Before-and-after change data

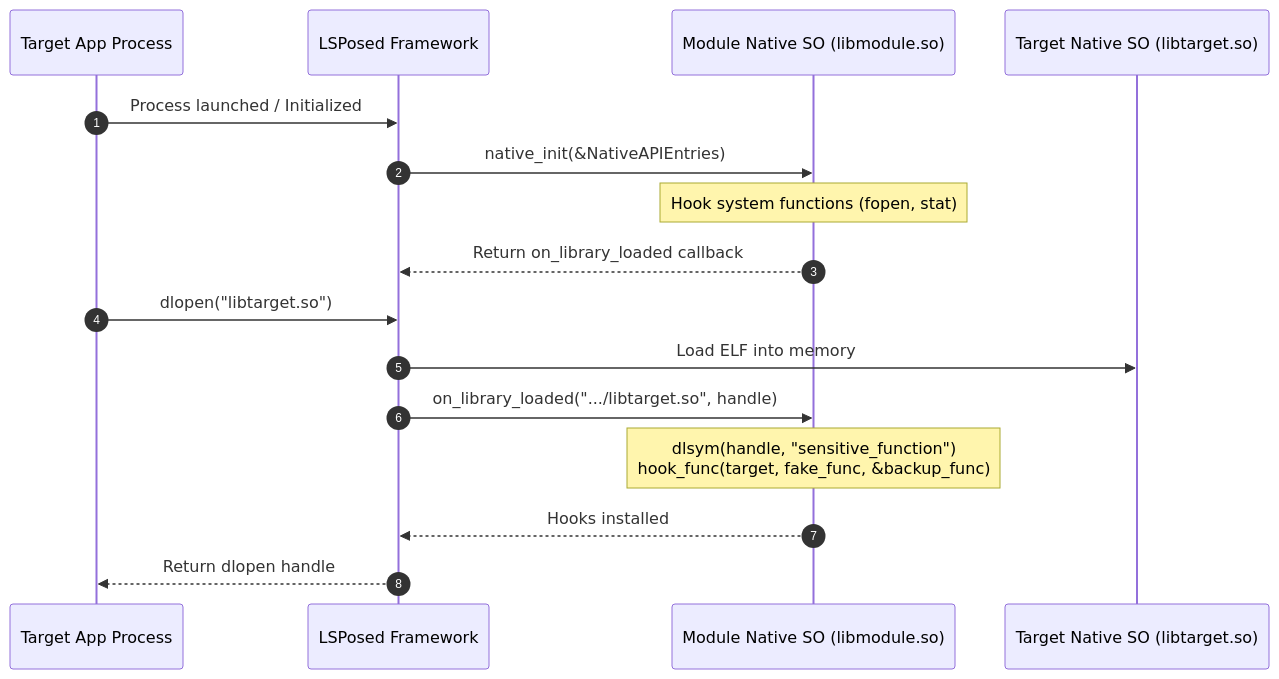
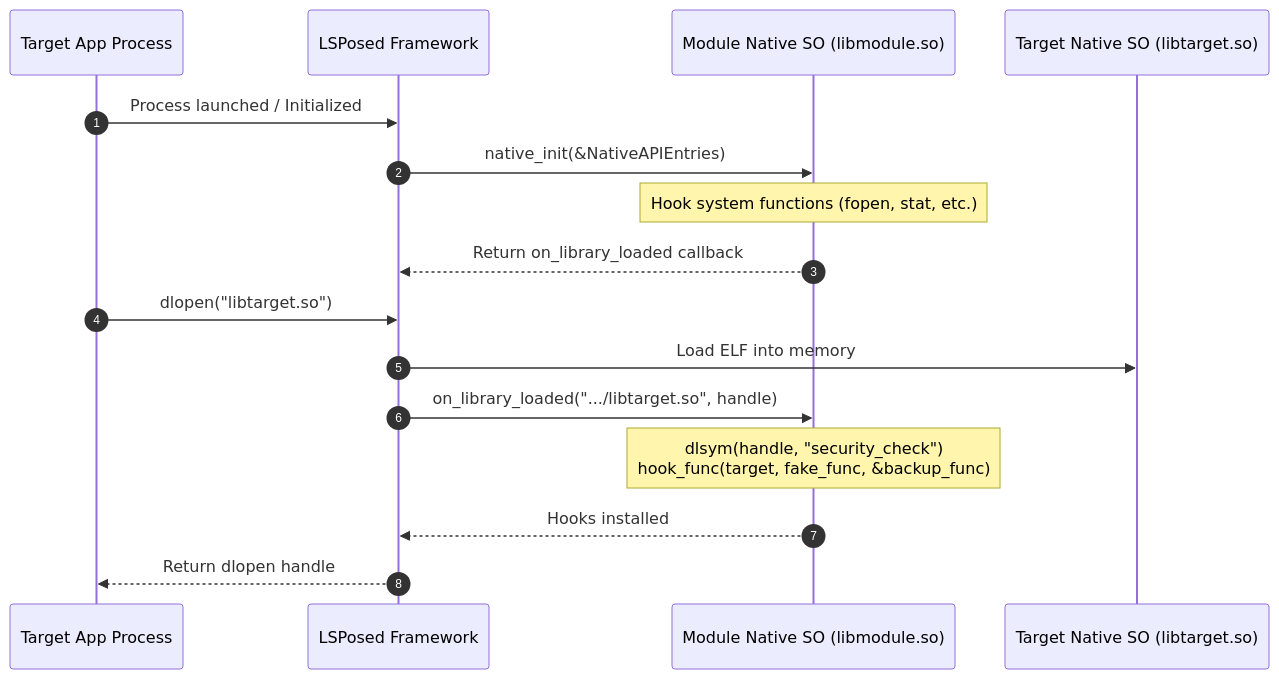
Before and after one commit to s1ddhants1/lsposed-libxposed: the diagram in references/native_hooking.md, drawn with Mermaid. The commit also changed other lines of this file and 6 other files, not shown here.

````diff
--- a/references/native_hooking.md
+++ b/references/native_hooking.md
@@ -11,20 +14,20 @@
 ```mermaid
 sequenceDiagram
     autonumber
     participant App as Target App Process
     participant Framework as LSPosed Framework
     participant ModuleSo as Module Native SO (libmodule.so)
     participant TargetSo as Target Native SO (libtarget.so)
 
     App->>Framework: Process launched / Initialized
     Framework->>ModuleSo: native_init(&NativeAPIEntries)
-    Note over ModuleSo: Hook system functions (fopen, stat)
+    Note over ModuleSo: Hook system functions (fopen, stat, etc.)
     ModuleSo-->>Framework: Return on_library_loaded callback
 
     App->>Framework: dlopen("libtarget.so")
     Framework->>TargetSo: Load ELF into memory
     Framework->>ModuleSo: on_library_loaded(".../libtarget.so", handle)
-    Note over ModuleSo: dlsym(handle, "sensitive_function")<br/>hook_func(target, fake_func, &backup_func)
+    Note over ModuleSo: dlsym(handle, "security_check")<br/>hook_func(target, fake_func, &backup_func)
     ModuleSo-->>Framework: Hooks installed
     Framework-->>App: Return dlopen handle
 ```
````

==

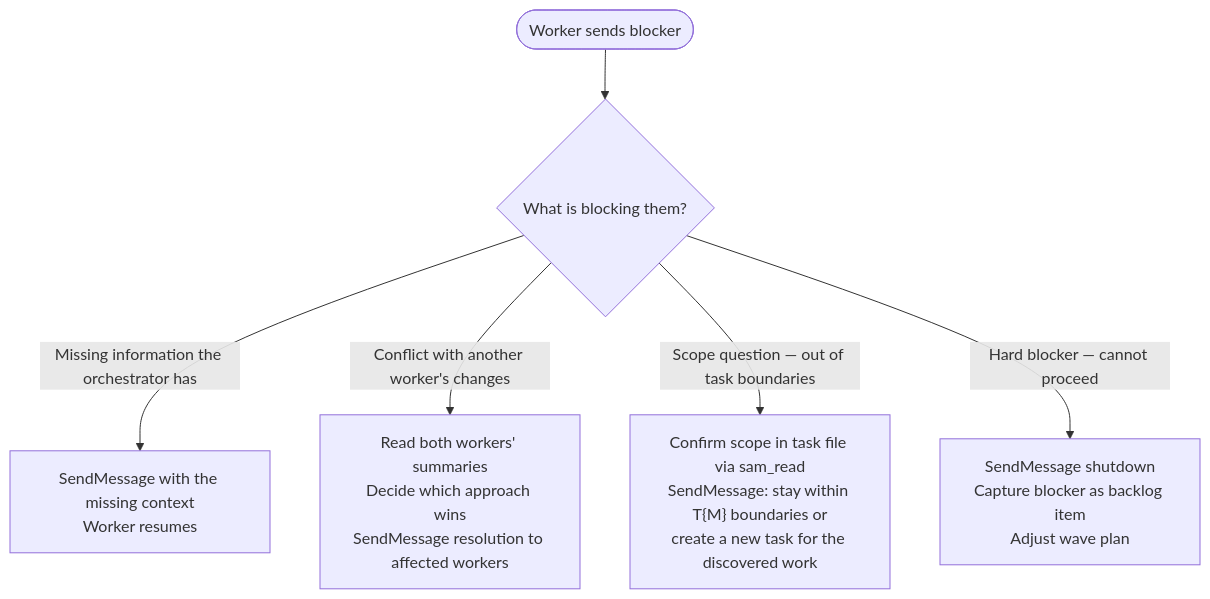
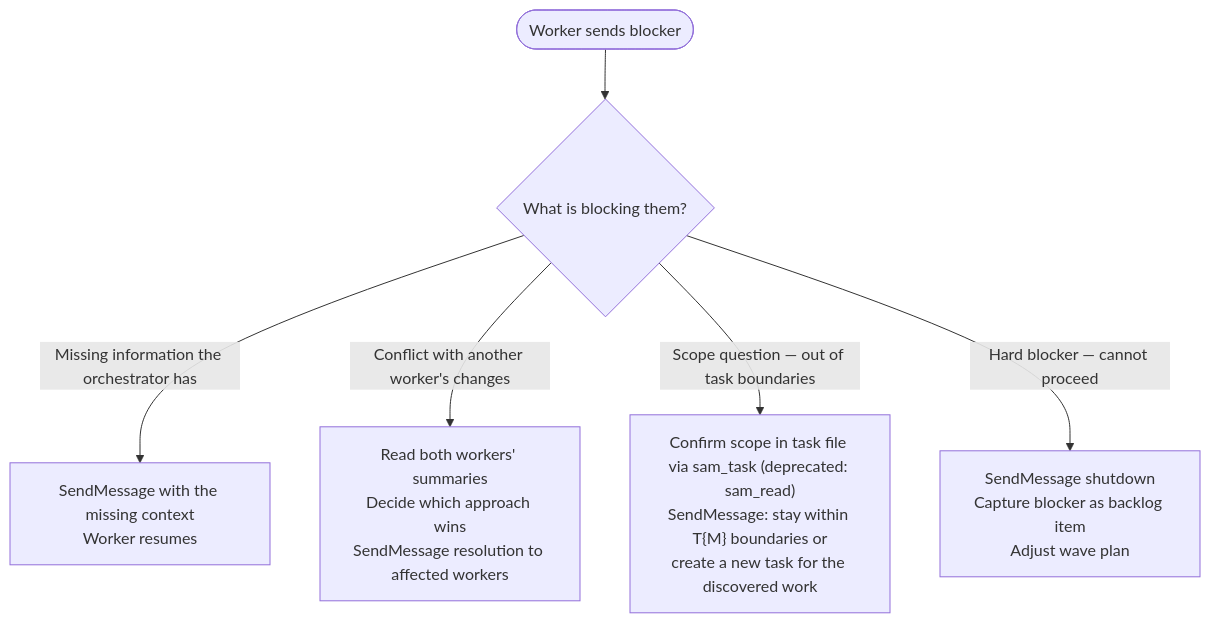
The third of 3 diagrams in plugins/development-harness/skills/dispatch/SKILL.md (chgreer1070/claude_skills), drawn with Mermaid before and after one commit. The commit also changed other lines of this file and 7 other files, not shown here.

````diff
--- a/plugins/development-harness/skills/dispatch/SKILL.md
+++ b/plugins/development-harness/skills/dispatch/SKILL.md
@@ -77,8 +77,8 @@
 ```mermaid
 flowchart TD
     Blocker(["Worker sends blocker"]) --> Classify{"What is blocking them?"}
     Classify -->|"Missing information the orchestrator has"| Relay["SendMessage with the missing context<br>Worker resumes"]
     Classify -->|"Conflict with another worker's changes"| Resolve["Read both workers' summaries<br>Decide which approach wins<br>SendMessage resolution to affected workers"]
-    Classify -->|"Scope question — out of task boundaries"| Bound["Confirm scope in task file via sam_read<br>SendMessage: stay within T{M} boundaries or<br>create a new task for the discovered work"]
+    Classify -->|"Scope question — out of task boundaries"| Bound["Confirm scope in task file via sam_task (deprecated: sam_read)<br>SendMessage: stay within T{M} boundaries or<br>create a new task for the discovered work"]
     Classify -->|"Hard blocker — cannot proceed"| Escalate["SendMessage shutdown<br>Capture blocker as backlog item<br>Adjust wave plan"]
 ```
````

Try it: Would you filter the entries above and keep each line that has the word "libtarget"?

Result below:
     participant TargetSo as Target Native SO (libtarget.so)
     App->>Framework: dlopen("libtarget.so")
     Framework->>ModuleSo: on_library_loaded(".../libtarget.so", handle)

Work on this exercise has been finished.